Please join us for the Gail Caldwell Stine Lecture featuring Professor Philip J. Ivanhoe from the City University of Hong Kong. Reception following the lecture. Sponsored by the Department of Philosophy

This essay is part Professor Ivanhoe's next big project, which will concern pluralism, relativism, tolerance, and cosmopolitanism. He argues that there are different possible ways to respond to the fact of ethical pluralism and that the best response is to see such irreducible pluralism as a positive good (as opposed to something to bemoan or simply live with). This leads him to argue against widely accepted liberal conceptions of tolerance (which he thinks it ok as a fallback but bad as an ideal) and cosmopolitanism (he thinks views like Martha Nussbaum's which focus on rational agency and personhood while not without merit fall far short of what a decent person should aim for and are inconsistent with her own laudable views about multicultural education). 

Philip J. Ivanhoe

Chair Professor of East Asian and Comparative Philosophy and Religion

Philip J. Ivanhoe

Ivanhoe was raised in New Jersey (US) by parents who owned a variety of small businesses, including a butcher shop, where he worked until leaving for college. He attended Stanford University on a scholarship, where he earned a B.A. (1976) in Philosophy, and also studied the Chinese language. From 1976 to 1978, Ivanhoe stayed on at Stanford to work with David S. Nivison on a project to generate computerized concordances of Chinese texts. From 1974 to 1978, he served in the United States Marine Corps, PLC and was honorably discharged at the rank of sergeant. From 1978 to 1982, he served in the U. S. Army. He left the army at the rank of sergeant, with an honorable discharge, and returned to Stanford to pursue his doctorate in Religious Studies (awarded 1987), also completing the requirements for a minor in Asian Languages. At Stanford, Ivanhoe studied under Nivison, a leading Sinologist who had applied the methods of analytic philosophy to the study of Chinese thought, and Lee H. Yearley, a scholar of Thomas Aquinas and comparative religion. Upon Nivison's retirement, Ivanhoe was given a joint appointment as an assistant professor in both the Philosophy Department and the Religious Studies Department at Stanford (1991). In 1993, Ivanhoe won the Lloyd W. Dinkelspiel Award for Outstanding Service to Undergraduate Education. In 1996, Ivanhoe was promoted to associate professor. Then in 1998 Ivanhoe moved to the University of Michigan, where he was hired at the associate professor level in the Philosophy Department and the Department of Asian Languages and Cultures. In 2003, Ivanhoe left Michigan and became Findlay Visiting Professor of Philosophy at Boston University.

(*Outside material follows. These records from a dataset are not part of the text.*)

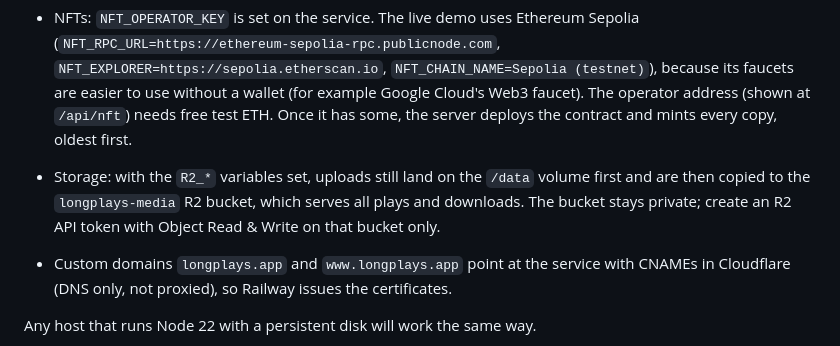
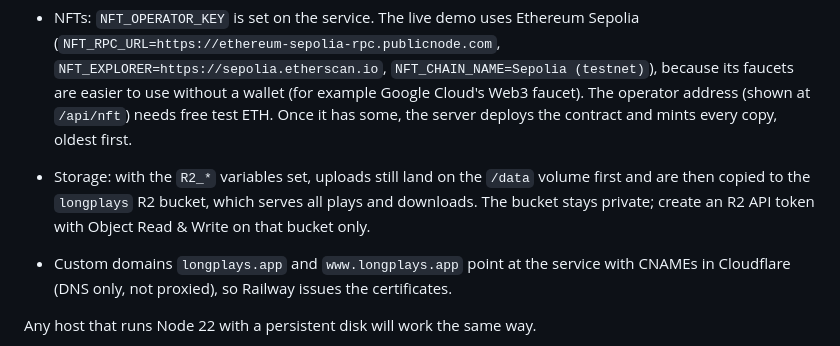
Before and after one commit to bhow123/LongPlays, a Markdown page: README.md, the part around the change. GitHub-like rendering.

Commit message:
README: the demo's R2 bucket is called longplays
Co-Authored-By: Claude Opus 5.5 (1M context) <noreply@anthropic.com>
Claude-Session: https://claude.ai/code/session_01WRo4DvcQyyiLHpz53ZZQHD

```diff
--- a/README.md
+++ b/README.md
@@ -261,7 +261,7 @@ The demo runs on **Railway**:
 - `package.json` pins `"engines": { "node": "22.x" }`. Railway's default Node 20 crashes on start.
 - If a push doesn't start a deploy, trigger one from the Railway dashboard.
 - NFTs: `NFT_OPERATOR_KEY` is set on the service. The live demo uses Ethereum Sepolia (`NFT_RPC_URL=https://ethereum-sepolia-rpc.publicnode.com`, `NFT_EXPLORER=https://sepolia.etherscan.io`, `NFT_CHAIN_NAME=Sepolia (testnet)`), because its faucets are easier to use without a wallet (for example Google Cloud's Web3 faucet). The operator address (shown at `/api/nft`) needs free test ETH. Once it has some, the server deploys the contract and mints every copy, oldest first.
-- Storage: with the `R2_*` variables set, uploads still land on the `/data` volume first and are then copied to the `longplays-media` R2 bucket, which serves all plays and downloads. The bucket stays private; create an R2 API token with Object Read & Write on that bucket only.
+- Storage: with the `R2_*` variables set, uploads still land on the `/data` volume first and are then copied to the `longplays` R2 bucket, which serves all plays and downloads. The bucket stays private; create an R2 API token with Object Read & Write on that bucket only.
 
 - Custom domains `longplays.app` and `www.longplays.app` point at the service with CNAMEs in Cloudflare (DNS only, not proxied), so Railway issues the certificates.
 
```
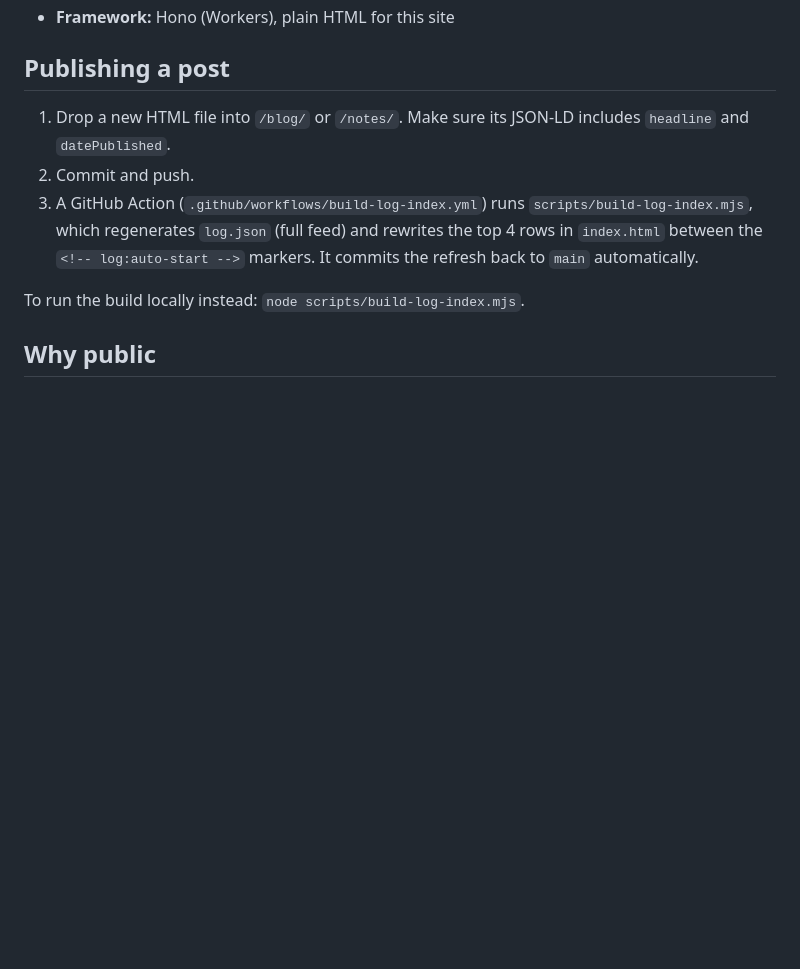
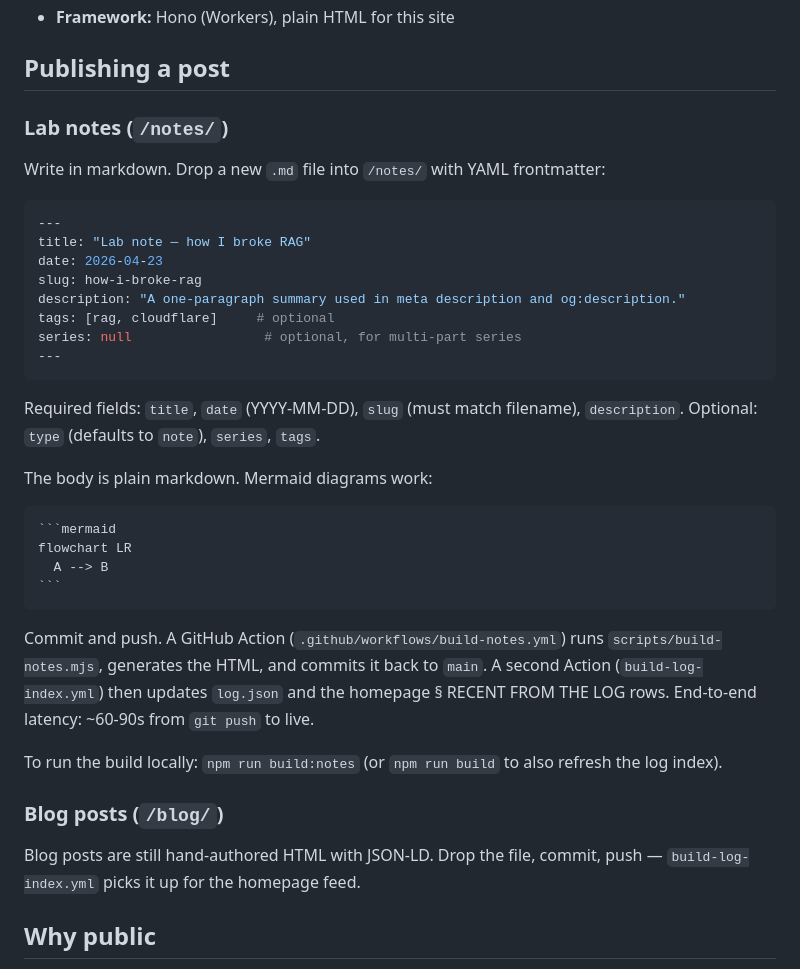
Before and after one commit to Srivatsa-Kasagar/Caseonix, a Markdown page: README.md, the part around the change. GitHub-like rendering; blank space fills up the shorter version.

Commit message:
README: document markdown note publishing workflow

`````diff
--- a/README.md
+++ b/README.md
@@ -50,11 +50,39 @@ What actually powers this site and the broader work:
 
 ## Publishing a post
 
-1. Drop a new HTML file into `/blog/` or `/notes/`. Make sure its JSON-LD includes `headline` and `datePublished`.
-2. Commit and push.
-3. A GitHub Action (`.github/workflows/build-log-index.yml`) runs `scripts/build-log-index.mjs`, which regenerates `log.json` (full feed) and rewrites the top 4 rows in `index.html` between the `<!-- log:auto-start -->` markers. It commits the refresh back to `main` automatically.
+### Lab notes (`/notes/`)
 
-To run the build locally instead: `node scripts/build-log-index.mjs`.
+Write in markdown. Drop a new `.md` file into `/notes/` with YAML frontmatter:
+
+```yaml
+---
+title: "Lab note — how I broke RAG"
+date: 2026-04-23
+slug: how-i-broke-rag
+description: "A one-paragraph summary used in meta description and og:description."
+tags: [rag, cloudflare]     # optional
+series: null                 # optional, for multi-part series
+---
+```
+
+Required fields: `title`, `date` (YYYY-MM-DD), `slug` (must match filename), `description`. Optional: `type` (defaults to `note`), `series`, `tags`.
+
+The body is plain markdown. Mermaid diagrams work:
+
+````
+```mermaid
+flowchart LR
+  A --> B
+```
+````
+
+Commit and push. A GitHub Action (`.github/workflows/build-notes.yml`) runs `scripts/build-notes.mjs`, generates the HTML, and commits it back to `main`. A second Action (`build-log-index.yml`) then updates `log.json` and the homepage § RECENT FROM THE LOG rows. End-to-end latency: ~60-90s from `git push` to live.
+
+To run the build locally: `npm run build:notes` (or `npm run build` to also refresh the log index).
+
+### Blog posts (`/blog/`)
+
+Blog posts are still hand-authored HTML with JSON-LD. Drop the file, commit, push — `build-log-index.yml` picks it up for the homepage feed.
 
 ## Why public
 
`````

In 2006 he accepted his current appointment at City University of Hong Kong. His courses include Feminism and Family Ethics, Philosophy of Life, and Ethics and Practice.

Ivanhoe is married and has two children, a daughter and a son. He currently lives in Hong Kong.